In American life it is the ethos of evangelicalism, the largest and most enthusiastic religious movement in the United States, that has most influenced our conception of sex as sacred. Sacred, that is, in a very particular sense: as a deeply democratic form of communion, transcendental communication for the common folk. Not everybody can be a mystic, after all. American Christianity offers a humbler alternative, the love of Christ sentimentalized into sacred relations between a lawfully married man and woman. It restricts this bliss to those willing to conform to its romantic imagination, of course, but there is another, more startling consequence: the eroticization of the world, as every encounter with any frisson of sexual tension becomes suspect, a potential desecration of that which is most holy. Such sentiments are sometimes explained away as evidence of our Puritan roots.
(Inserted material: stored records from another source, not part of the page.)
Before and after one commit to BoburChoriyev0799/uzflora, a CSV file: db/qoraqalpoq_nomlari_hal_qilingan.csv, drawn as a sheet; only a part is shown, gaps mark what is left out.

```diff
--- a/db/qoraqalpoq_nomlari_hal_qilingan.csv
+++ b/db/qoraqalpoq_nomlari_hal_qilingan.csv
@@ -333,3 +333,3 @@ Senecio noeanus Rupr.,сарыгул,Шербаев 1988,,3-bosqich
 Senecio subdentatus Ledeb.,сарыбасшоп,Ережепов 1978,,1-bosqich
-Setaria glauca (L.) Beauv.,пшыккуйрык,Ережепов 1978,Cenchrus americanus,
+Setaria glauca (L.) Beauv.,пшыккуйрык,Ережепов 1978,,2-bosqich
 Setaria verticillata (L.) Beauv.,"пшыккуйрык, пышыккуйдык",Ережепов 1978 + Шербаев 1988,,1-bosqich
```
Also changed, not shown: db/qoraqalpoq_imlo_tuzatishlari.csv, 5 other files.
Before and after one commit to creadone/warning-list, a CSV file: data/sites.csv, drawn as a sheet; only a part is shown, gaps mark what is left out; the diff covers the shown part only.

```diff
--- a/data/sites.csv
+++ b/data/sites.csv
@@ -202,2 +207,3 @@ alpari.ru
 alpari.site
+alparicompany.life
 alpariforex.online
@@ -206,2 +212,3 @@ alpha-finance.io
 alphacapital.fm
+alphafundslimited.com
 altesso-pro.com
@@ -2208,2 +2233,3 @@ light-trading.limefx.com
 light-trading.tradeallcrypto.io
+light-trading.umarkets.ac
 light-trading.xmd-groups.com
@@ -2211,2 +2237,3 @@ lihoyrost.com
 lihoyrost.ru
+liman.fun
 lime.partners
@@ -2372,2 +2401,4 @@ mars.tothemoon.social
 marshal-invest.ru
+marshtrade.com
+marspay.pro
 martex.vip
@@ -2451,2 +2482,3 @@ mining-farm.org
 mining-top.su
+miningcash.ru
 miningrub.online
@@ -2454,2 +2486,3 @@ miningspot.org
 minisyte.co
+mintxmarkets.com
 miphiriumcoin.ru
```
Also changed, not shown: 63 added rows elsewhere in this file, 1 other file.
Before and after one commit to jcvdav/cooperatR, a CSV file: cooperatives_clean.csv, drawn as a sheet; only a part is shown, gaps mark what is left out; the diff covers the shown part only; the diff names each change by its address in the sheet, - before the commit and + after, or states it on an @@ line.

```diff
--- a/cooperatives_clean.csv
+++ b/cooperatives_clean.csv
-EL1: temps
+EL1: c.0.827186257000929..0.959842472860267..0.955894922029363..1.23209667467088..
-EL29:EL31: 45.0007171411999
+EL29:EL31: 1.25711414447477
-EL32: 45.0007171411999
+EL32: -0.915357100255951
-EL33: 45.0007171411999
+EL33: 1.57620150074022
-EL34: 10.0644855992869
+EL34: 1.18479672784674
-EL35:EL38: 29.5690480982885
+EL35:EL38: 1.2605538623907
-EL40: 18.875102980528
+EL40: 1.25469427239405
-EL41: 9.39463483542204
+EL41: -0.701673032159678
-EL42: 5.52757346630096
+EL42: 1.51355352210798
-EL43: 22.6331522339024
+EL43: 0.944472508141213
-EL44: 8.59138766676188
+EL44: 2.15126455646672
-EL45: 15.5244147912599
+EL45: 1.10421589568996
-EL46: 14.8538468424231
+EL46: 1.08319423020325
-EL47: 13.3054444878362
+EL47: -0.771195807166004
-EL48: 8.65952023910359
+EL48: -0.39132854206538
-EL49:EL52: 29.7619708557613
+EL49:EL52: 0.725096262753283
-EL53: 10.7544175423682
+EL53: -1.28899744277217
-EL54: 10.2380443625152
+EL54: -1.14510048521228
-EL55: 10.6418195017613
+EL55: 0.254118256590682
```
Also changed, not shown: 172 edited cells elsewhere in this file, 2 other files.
I prefer to think of them as the evangelical essence of American eroticism, the thrilling and terrifying conviction that sex really matters.
To be an evangelical is to believe in high stakes: at risk, every day, is eternity. At the same time, each new dawn brings with it the promise of salvation. Or, if one is already saved, the potential for the fabulous spectacle of another’s redemption; the possibility, even, of playing some small part in that greatest of dramas. This is a spiritual reality for believers, and it’s also a sexual reality, since sex is a more constant presence than the Holy Spirit itself. Not the act, of course, but the desire, bred into us by Eve’s original sin. The apple is always before us. But this constant temptation is also its own reward. By resisting it—by rebelling against the world as it is—the believer steps into a relationship with the divine, most satisfyingly embodied by one’s God-appointed and legally married soulmate. Visiting my young Christian virgin friend’s church one Sunday—a youthful congregation that meets in rented theater space on Broadway to share mainstream Christian pop and mild evangelicalism—I learned that those who stay pure would experience orgasms scientifically proven to be “600 percent” more intense than those experienced by secular lovers. I asked how this was tested. My friend told me I was missing the point.
In search of the point, I spent a week at the Battlecry Honor Academy in the tiny town of Garden Valley, Texas. I’d been sent by a magazine on assignment to learn about the political implications of the Academy and its founder, an evangelist named Ron Luce, a young rising star in the movement. Luce specializes in whipping up massive rallies of teenagers—he produces sensational, three-day affairs for five thousand people at a time throughout the year and around the country, and more events, for as many as seventy thousand, a few times annually—into a “wartime mentality” against what he describes as a secular conspiracy of advertising executives, clothing designers, film directors, and musicians. “Techno-terrorists” of mass media, he declares, are doing to the morality of a generation what Osama bin Laden did to the Twin Towers. “This is a real war,” Luce preaches. “This is not a metaphor!” But at the Honor Academy, a fundamentalist finishing school where Luce trains around eight hundred culture warriors a year, it is, of course: a metaphor for sex. The day-to-day battle at the coed campus is fought not against ad execs, but against one’s own desires.